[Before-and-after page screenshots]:
........

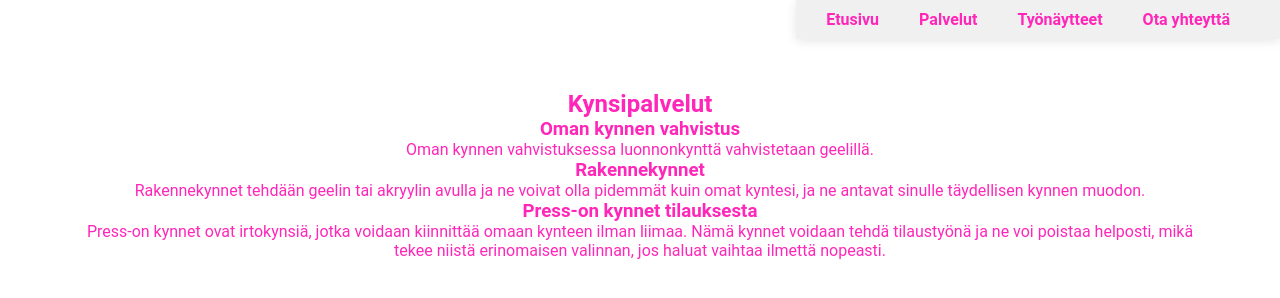
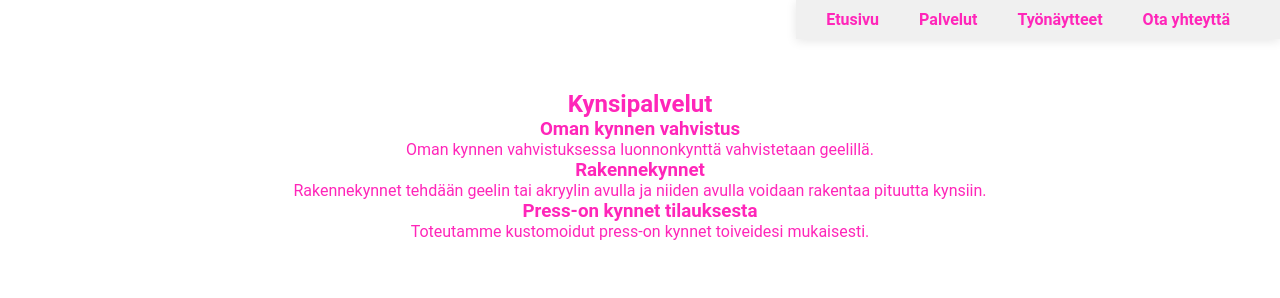
Before and after one commit to annisofia264/anniriskala.github.io, a plain HTML site: page services.html in a window 1280 px wide. Drawn offline with Linux system fonts and the light colour scheme.

Commit message:
Update services.html

```diff
--- a/services.html
+++ b/services.html
@@ -1,11 +1,13 @@
 <!DOCTYPE html>
 <html lang="fi">
+
 <head>
     <meta charset="UTF-8">
     <meta name="viewport" content="width=device-width, initial-scale=1.0">
     <title>Palvelut</title>
-    <link rel="stylesheet" href="muotoilu.css">  <!-- Linkitä sama CSS-tiedosto -->
+    <link rel="stylesheet" href="muotoilu.css"> <!-- Linkitä sama CSS-tiedosto -->
 </head>
+
 <body>
     <header>
         <nav>
@@ -21,7 +23,6 @@
     <section id="services">
         <h2>Kynsipalvelut</h2>
 
-        <!-- Alaotsikot ja palvelut -->
         <div class="service">
             <h3>Oman kynnen vahvistus</h3>
             <p>Oman kynnen vahvistuksessa luonnonkynttä vahvistetaan geelillä.</p>
@@ -29,15 +30,15 @@
 
         <div class="service">
             <h3>Rakennekynnet</h3>
-            <p>Rakennekynnet tehdään geelin tai akryylin avulla ja ne voivat olla pidemmät kuin omat kyntesi, ja ne antavat sinulle täydellisen kynnen muodon.</p>
+            <p>Rakennekynnet tehdään geelin tai akryylin avulla ja niiden avulla voidaan rakentaa pituutta kynsiin.</p>
         </div>
 
         <div class="service">
             <h3>Press-on kynnet tilauksesta</h3>
-            <p>Press-on kynnet ovat irtokynsiä, jotka voidaan kiinnittää omaan kynteen ilman liimaa. Nämä kynnet voidaan tehdä tilaustyönä ja ne voi poistaa helposti, mikä tekee niistä erinomaisen valinnan, jos haluat vaihtaa ilmettä nopeasti.</p>
+            <p>Toteutamme kustomoidut press-on kynnet toiveidesi mukaisesti.</p>
         </div>
 
     </section>
+</body>
 
-</body>
 </html>
```
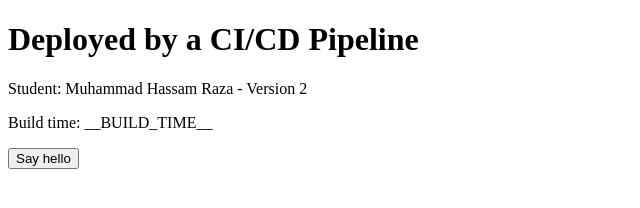
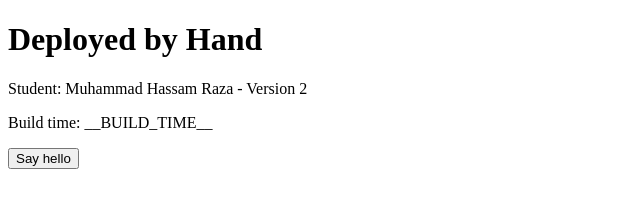
Before and after one commit to Hassamra800/jenkins-lab11, a website: page src/index.html in a window 1280 px wide. Shown: the whole page, without its empty margins (0-640 px from the left). Drawn offline with Linux system fonts and the light colour scheme.

Commit message:
Change the heading again (quality gate re-check)

```diff
--- a/src/index.html
+++ b/src/index.html
@@ -2,7 +2,7 @@
 <html>
 <head><title>CSC418 Lab 11</title></head>
 <body>
-  <h1 id="main-heading">Deployed by a CI/CD Pipeline</h1>
+  <h1 id="main-heading">Deployed by Hand</h1>
   <p id="student">Student: Muhammad Hassam Raza - Version 2</p>
   <p id="build">Build time: __BUILD_TIME__</p>
   <button id="greet" onclick="document.getElementById('message').textContent='Hello from the pipeline!'">Say hello</button>
```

........

Go through the entries above and copy each line holding the string "avulla".

[PROBLEM SOLUTION]:
-            <p>Rakennekynnet tehdään geelin tai akryylin avulla ja ne voivat olla pidemmät kuin omat kyntesi, ja ne antavat sinulle täydellisen kynnen muodon.</p>
+            <p>Rakennekynnet tehdään geelin tai akryylin avulla ja niiden avulla voidaan rakentaa pituutta kynsiin.</p>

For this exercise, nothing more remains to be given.